(Records from a dataset)

************

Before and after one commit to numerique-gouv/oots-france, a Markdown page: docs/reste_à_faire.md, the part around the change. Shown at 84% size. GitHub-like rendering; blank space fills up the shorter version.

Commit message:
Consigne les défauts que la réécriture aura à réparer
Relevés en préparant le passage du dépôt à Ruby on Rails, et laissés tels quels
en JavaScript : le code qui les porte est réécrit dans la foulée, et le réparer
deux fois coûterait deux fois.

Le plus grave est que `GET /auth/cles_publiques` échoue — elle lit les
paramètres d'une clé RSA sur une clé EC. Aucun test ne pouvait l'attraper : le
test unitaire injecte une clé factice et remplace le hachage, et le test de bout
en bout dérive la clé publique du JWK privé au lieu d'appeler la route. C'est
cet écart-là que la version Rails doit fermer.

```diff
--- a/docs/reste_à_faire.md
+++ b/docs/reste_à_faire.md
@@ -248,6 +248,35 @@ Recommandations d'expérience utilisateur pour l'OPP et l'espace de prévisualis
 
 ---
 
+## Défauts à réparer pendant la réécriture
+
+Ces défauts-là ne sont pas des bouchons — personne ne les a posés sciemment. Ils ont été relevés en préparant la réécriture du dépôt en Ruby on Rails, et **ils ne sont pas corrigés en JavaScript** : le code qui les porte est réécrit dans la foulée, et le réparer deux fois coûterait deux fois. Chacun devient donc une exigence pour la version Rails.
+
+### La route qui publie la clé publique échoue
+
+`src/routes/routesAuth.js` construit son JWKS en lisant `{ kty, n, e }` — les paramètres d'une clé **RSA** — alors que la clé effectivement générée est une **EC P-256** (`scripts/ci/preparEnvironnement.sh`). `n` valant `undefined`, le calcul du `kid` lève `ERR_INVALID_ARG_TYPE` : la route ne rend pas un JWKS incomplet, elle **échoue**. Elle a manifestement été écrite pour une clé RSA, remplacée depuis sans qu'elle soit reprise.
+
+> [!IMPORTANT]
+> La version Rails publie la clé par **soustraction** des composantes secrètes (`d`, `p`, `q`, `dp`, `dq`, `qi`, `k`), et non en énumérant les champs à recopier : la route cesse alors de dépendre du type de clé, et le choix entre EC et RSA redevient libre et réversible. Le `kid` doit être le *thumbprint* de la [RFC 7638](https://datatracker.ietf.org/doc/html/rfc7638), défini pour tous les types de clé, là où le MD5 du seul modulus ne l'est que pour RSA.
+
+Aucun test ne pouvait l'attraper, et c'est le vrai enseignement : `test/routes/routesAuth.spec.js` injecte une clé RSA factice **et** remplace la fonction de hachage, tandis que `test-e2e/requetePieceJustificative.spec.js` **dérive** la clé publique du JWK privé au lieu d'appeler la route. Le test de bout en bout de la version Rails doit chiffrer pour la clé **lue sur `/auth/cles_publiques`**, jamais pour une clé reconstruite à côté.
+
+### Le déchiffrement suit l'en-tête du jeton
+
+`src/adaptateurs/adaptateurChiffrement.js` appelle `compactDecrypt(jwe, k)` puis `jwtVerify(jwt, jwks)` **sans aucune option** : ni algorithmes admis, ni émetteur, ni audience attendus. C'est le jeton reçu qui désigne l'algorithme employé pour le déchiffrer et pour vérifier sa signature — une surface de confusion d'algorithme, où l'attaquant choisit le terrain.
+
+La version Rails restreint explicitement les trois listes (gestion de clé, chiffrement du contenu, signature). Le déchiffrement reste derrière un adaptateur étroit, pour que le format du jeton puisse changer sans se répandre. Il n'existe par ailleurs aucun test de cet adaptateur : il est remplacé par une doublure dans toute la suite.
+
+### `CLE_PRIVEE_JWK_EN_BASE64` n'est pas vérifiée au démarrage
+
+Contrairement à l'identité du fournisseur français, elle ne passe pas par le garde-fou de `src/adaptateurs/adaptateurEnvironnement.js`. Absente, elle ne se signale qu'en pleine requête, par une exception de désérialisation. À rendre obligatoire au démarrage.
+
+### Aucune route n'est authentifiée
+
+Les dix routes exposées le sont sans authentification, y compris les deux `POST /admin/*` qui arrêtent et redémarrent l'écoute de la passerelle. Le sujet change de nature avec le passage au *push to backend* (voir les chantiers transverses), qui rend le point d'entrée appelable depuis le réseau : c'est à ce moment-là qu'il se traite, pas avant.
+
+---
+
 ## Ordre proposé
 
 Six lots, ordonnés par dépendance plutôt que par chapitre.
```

************

- [TRY IT]: Where does "réparer" appear in the records above? Copy every line that has it.

- [YOUR SOLUTION]:
Consigne les défauts que la réécriture aura à réparer
en JavaScript : le code qui les porte est réécrit dans la foulée, et le réparer
+## Défauts à réparer pendant la réécriture
+Ces défauts-là ne sont pas des bouchons — personne ne les a posés sciemment. Ils ont été relevés en préparant la réécriture du dépôt en Ruby on Rails, et **ils ne sont pas corrigés en JavaScript** : le code qui les porte est réécrit dans la foulée, et le réparer deux fois coûterait deux fois. Chacun devient donc une exigence pour la version Rails.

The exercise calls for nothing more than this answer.